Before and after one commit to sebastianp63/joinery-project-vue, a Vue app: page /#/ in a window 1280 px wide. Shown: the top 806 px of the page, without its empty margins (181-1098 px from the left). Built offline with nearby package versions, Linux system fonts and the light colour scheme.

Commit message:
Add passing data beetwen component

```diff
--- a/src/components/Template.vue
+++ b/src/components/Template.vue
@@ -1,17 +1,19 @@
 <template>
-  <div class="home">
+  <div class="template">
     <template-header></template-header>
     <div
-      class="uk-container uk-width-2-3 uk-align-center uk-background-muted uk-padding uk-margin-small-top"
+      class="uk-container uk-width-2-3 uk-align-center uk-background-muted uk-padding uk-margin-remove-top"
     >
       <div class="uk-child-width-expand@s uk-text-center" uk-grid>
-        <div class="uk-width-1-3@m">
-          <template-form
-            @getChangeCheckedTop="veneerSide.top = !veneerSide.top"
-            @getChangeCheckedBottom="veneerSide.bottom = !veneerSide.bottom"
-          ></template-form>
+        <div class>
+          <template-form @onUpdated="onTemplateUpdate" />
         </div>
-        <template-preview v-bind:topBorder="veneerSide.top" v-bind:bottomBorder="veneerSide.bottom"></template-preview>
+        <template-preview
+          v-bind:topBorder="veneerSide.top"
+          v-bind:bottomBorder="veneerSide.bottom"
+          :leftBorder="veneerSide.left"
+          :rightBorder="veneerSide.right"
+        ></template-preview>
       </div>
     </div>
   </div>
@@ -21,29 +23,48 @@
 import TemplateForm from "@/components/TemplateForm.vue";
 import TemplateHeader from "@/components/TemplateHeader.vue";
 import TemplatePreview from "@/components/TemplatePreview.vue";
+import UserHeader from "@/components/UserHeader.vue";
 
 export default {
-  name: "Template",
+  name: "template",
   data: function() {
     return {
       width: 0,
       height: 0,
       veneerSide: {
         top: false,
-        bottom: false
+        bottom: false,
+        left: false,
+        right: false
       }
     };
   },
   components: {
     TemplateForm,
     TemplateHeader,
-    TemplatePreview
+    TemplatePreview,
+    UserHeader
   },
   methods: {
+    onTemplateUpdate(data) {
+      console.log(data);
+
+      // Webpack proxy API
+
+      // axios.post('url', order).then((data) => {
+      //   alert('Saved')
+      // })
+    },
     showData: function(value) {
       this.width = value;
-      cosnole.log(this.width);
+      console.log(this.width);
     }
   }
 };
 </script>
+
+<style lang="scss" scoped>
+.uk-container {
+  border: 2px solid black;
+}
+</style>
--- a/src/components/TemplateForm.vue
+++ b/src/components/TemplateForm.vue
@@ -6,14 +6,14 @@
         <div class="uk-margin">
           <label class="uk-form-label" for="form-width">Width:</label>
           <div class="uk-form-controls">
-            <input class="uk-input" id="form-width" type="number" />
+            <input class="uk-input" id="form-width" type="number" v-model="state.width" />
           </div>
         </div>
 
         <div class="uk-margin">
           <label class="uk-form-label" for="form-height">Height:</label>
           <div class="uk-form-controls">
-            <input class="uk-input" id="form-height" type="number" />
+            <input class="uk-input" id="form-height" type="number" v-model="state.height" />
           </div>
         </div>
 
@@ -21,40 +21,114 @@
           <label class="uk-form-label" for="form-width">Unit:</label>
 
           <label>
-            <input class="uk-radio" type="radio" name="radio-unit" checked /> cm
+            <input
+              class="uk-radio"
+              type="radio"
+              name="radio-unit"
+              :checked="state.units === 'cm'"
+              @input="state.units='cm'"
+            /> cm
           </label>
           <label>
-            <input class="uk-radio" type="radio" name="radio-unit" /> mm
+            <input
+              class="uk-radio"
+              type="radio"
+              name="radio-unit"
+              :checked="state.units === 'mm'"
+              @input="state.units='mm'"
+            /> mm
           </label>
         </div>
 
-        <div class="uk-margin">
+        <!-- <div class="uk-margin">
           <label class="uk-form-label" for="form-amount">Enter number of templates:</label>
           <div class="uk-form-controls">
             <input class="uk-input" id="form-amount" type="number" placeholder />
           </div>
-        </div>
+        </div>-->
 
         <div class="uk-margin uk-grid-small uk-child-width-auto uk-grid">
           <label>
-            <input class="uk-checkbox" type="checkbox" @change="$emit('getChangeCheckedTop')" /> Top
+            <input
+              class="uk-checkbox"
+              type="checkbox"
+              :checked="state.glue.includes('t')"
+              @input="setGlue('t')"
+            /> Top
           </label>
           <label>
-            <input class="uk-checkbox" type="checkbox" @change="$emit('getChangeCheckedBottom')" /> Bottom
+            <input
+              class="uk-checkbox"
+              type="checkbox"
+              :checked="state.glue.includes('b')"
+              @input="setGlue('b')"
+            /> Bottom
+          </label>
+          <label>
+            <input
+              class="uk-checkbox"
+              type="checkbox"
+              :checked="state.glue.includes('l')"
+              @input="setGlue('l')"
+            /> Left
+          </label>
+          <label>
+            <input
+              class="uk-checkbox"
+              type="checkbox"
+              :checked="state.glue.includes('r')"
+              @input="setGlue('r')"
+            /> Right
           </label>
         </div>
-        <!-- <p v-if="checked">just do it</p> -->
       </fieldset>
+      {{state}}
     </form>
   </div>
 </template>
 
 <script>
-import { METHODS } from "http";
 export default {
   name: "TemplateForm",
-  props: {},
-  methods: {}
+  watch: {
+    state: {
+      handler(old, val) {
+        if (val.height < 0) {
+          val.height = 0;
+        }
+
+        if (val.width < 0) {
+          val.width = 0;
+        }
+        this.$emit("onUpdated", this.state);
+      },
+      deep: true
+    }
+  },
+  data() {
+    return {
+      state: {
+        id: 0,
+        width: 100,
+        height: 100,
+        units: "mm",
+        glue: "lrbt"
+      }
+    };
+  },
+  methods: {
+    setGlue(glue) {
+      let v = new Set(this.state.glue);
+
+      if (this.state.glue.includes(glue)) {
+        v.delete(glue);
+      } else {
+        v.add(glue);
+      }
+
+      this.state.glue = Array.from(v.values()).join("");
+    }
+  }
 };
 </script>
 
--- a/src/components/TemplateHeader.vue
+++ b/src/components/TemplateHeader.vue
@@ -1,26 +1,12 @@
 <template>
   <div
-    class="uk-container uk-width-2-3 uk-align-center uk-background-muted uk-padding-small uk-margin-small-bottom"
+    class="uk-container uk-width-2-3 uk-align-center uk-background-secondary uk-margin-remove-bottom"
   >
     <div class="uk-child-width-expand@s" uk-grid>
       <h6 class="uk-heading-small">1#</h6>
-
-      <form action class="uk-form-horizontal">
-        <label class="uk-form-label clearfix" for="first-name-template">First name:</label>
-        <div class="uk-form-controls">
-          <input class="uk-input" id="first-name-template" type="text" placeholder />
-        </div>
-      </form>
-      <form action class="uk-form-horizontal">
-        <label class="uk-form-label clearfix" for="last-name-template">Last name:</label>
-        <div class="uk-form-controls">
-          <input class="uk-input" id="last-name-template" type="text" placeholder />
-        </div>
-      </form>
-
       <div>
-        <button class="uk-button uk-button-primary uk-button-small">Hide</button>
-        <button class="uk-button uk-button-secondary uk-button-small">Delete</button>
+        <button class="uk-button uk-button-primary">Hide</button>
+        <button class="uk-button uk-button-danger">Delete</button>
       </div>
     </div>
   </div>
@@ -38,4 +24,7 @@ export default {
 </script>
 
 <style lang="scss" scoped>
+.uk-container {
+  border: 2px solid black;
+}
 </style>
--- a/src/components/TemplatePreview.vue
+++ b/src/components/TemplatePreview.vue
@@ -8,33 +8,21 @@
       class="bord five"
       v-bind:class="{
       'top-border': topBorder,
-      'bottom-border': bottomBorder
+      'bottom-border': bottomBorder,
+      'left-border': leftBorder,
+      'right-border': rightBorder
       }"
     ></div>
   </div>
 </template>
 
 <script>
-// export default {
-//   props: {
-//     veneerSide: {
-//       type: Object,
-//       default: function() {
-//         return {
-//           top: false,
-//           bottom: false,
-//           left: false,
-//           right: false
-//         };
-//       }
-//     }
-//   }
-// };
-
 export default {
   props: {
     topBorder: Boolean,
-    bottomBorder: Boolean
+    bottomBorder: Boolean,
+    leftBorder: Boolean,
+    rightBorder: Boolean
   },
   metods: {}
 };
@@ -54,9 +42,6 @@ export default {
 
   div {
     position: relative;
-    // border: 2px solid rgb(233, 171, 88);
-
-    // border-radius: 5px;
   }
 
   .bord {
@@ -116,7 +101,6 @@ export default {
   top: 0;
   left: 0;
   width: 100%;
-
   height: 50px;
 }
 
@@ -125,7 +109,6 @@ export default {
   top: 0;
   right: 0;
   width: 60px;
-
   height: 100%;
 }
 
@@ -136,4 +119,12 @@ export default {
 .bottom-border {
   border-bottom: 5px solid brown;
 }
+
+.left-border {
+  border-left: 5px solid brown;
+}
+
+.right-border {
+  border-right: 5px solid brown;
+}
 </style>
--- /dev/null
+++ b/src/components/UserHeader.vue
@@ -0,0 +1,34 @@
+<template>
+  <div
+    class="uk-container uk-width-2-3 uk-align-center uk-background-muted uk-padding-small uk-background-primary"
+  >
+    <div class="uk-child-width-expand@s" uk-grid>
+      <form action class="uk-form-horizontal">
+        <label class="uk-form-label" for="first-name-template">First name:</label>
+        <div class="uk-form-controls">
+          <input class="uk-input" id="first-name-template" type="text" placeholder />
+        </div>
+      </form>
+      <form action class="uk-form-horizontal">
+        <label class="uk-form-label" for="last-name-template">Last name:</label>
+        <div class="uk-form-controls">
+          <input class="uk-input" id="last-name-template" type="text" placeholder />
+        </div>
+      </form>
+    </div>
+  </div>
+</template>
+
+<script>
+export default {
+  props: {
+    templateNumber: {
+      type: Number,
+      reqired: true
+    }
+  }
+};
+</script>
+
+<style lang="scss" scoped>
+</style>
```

• Directions
Each line that holds the word "false" should be extracted from the records.

• Answer section
         top: false,
-        bottom: false
+        bottom: false,
+        left: false,
+        right: false
-//           top: false,
-//           bottom: false,
-//           left: false,
-//           right: false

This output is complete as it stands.